TDORR has since become an important national memorial to commemorate all the transgender individuals lost to violence throughout the year. As we observe TDORR in 2021, it so happens that we’re looking back on the most violent year in history for trans-Americans.
Trans rights are under attack around the country
Since the start of 2020, legislators in at least 25 states have introduced more than 75 bills that target LGBTQ people, many specifically directed at transgender youth, according to a tally compiled by the American Civil Liberties Union.
In fact, more anti-trans bills were passed in 2021 than in any other year, aimed at stripping transgender youth from their right to participate in extracurricular sports and having access to gender-affirming medical care. Just as alarming is the legislation being proposed in 21 states that would criminalize such medical care for trans minors. One such bill, FL H0211, was introduced in Florida in September 2021 and would provide criminal penalties for medical practitioners and clinicians for performing gender-affirming treatment.

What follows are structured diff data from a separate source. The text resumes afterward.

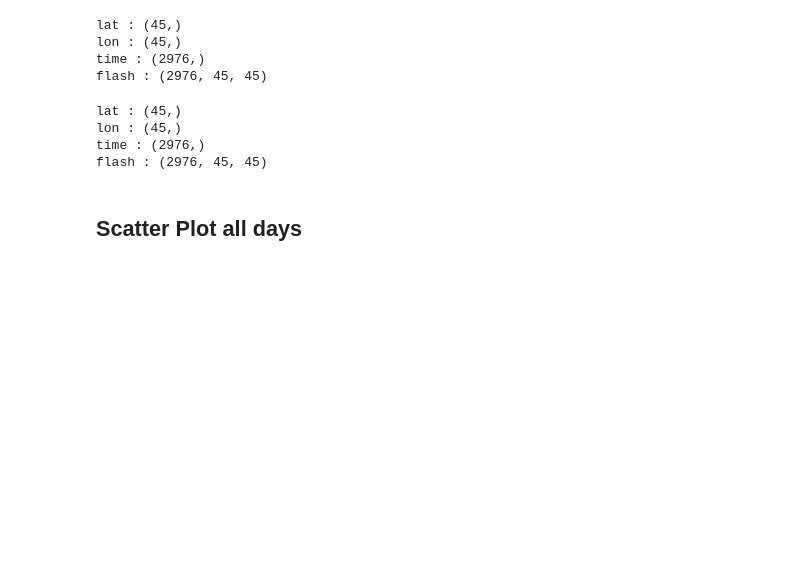
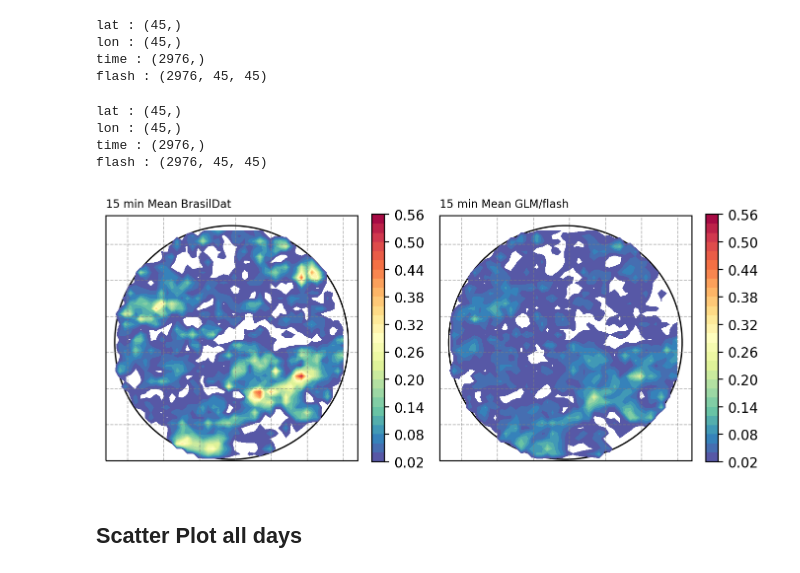
Before and after one commit to mhacarthur/Flash-density, a Jupyter notebook: python/Analysis_BrasilDat_GLM_15min.ipynb, the cells around one changed output. Drawn from its saved outputs; the diff is of its cells as text; code cells hidden in the pictures; blank space fills up the shorter version.

Commit message:
IMPORTANT update accum and grid out data and README

```diff
--- a/python/Analysis_BrasilDat_GLM_15min.ipynb
+++ b/python/Analysis_BrasilDat_GLM_15min.ipynb
@@ -60,6 +60,51 @@ lat : (45,)
 lon : (45,)
 time : (2976,)
 flash : (2976, 45, 45)
+# %%
+B_mean = np.nanmean(flash_B,axis=0)
+G_mean = np.nanmean(flash_G,axis=0)
+# %%
+levels = np.arange(0.02,0.58,0.02)
+
+circle1 = plt.Circle((lon_c,lat_c), r, color='k',fill=False)
+circle2 = plt.Circle((lon_c,lat_c), r, color='k',fill=False)
+
+fig = plt.figure(figsize=(8,4),dpi=200)
+proj = ccrs.PlateCarree()
+gs = gridspec.GridSpec(1,2)
+
+#==================================================================================================
+ax1 = plt.subplot(gs[0, 0], projection = proj)
+ax1.add_artist(circle1)
+a1 = plt.contourf(lon2d,lat2d,B_mean,levels=levels,cmap=plt.cm.Spectral_r)
+# ax1.add_geometries(shape, proj,edgecolor='black', facecolor='None', alpha=0.8)
+ax1.set_extent([-48.8,-45.3,-24.5,-21.1])
+gl = ax1.gridlines(crs=proj,draw_labels=True,linewidth=0.6,color='gray',alpha=0.6,linestyle='--')
+gl.top_labels = False
+gl.bottom_labels = False
+gl.left_labels = False
+gl.right_labels = False
+ax1.set_title('15 min Mean BrasilDat', loc='left', fontsize=8)
+plt.colorbar(a1,fraction=0.0444)
+
+#==================================================================================================
+ax2 = plt.subplot(gs[0, 1], projection = proj)
+ax2.add_artist(circle2)
+a2 = plt.contourf(lon2d,lat2d,G_mean,levels=levels,cmap=plt.cm.Spectral_r)
+# ax1.add_geometries(shape, proj,edgecolor='black', facecolor='None', alpha=0.8)
+ax2.set_extent([-48.8,-45.3,-24.5,-21.1])
+gl = ax2.gridlines(crs=proj,draw_labels=True,linewidth=0.6,color='gray',alpha=0.6,linestyle='--')
+gl.top_labels = False
+gl.bottom_labels = False
+gl.left_labels = False
+gl.right_labels = False
+ax2.set_title('15 min Mean GLM/flash', loc='left', fontsize=8)
+plt.colorbar(a2,fraction=0.0444)
+
+salida = '../images/GLM_Brasildat_15min_mean.png'
+plt.savefig(salida,transparent = False,bbox_inches ='tight',pad_inches = 0.1, facecolor='white')
+# %% [output]
+[figure, added]
 # %%
 flash_G_15_serie = np.reshape(flash_G,(nt*ny*nx))
 flash_B_15_serie = np.reshape(flash_B,(nt*ny*nx))
```
Also changed, not shown: parts of 7 cells of this notebook, 32 other files.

While many politicians describe gender-affirming surgery as cosmetic, the World Professional Association for Transgender Health, considered the governing body on this issue, has stated that “medical procedures attendant to gender-affirming/confirming surgeries are not ‘cosmetic’ or ‘elective’ or ‘for the mere convenience of the patient.’”
“In some cases, such surgery is the only effective treatment for the condition,” and genital surgery, in particular, is “essential and life-saving.”

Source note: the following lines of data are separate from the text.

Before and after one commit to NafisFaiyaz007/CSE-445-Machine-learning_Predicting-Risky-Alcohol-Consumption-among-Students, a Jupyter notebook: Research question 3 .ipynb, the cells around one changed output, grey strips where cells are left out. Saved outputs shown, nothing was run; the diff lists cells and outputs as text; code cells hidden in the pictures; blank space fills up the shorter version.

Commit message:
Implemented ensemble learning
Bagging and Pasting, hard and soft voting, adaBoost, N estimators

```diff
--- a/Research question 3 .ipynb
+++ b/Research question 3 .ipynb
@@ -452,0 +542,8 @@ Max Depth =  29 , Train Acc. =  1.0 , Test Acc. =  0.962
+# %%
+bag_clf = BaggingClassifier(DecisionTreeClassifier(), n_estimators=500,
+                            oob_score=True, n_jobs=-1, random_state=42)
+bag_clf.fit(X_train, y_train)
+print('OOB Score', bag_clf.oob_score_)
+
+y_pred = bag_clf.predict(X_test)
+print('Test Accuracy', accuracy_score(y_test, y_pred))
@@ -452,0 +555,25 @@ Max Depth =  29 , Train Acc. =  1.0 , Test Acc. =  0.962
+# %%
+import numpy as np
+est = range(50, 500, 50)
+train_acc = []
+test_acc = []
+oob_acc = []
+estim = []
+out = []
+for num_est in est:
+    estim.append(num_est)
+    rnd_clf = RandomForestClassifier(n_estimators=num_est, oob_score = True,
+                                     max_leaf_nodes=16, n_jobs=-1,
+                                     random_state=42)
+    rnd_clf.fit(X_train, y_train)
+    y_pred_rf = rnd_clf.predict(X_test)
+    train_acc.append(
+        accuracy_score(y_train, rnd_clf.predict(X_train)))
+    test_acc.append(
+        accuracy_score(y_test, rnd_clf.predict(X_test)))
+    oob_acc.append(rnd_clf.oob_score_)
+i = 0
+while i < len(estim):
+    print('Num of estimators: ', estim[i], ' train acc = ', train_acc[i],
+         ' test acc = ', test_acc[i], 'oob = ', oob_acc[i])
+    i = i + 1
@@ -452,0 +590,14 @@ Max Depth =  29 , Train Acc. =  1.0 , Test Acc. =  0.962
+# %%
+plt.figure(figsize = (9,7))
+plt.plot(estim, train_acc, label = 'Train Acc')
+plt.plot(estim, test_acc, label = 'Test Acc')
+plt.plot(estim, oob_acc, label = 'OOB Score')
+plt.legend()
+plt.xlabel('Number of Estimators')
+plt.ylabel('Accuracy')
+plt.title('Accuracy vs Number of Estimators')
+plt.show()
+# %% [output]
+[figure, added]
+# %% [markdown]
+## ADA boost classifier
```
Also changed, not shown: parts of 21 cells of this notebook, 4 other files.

The ignorance and contempt inherent in the language of these bills—often characterizing trans girls as boys — poses the very real danger of spurring more violent attacks against trans people at a time when transphobic hate violence has never been higher.
Hate crime laws must also protect trans people
As we approach TDORR 2021, the tally of transgender murder victims since the stabbing of Rita Hester in 1998 is at an all-time high.
According to the Human Rights Campaign, 2021 has been literally the deadliest year on record for trans people in America, with 45 transgender homicides to date — most of them Black or Latinx. The numbers may be even higher, as many victims are misgendered in law enforcement statements and media reports, which can delay our awareness of deadly incidents.
National Center for Transgender Equality reports that transgender people face extraordinary levels of physical and sexual violence, whether on the streets, at school or work, at home, or at the hands of government officials.
More than one in four trans people has faced a bias-driven assault, and rates are higher for trans women and trans people of color. And while we must urgently address the systemic ignorance that drives violence against the transgender community, we must also amend the egregious shortcomings of a legal system that fails to classify this violence as hate crimes.
To this end, it is critical that we push for the passing of FL S0308, a Florida Senate bill that would expand grounds for the reclassification of crimes to include acts of prejudice based on the gender or gender identity of any person.
Our LGBTQ community has made magnificent strides in the last few decades, but today we face significant challenges in defending the most vulnerable and often misunderstood group among us.
We are not only fighting for transgender people’s right to be themselves as valued members of society, but for their very right to exist. It is literally a matter of life and death. Our efforts to end discrimination for trans sibling is not limited to just Transgender Day of Remembrance & Resilience. With awareness and public education, policy change and changing hearts and minds in the community we can end transphobia. We hope you will join us on our mission of compassion, education, and solidarity to help end ignorance and hate.
This op-ed was published in Florida Politics on November 19th. You can view the article here.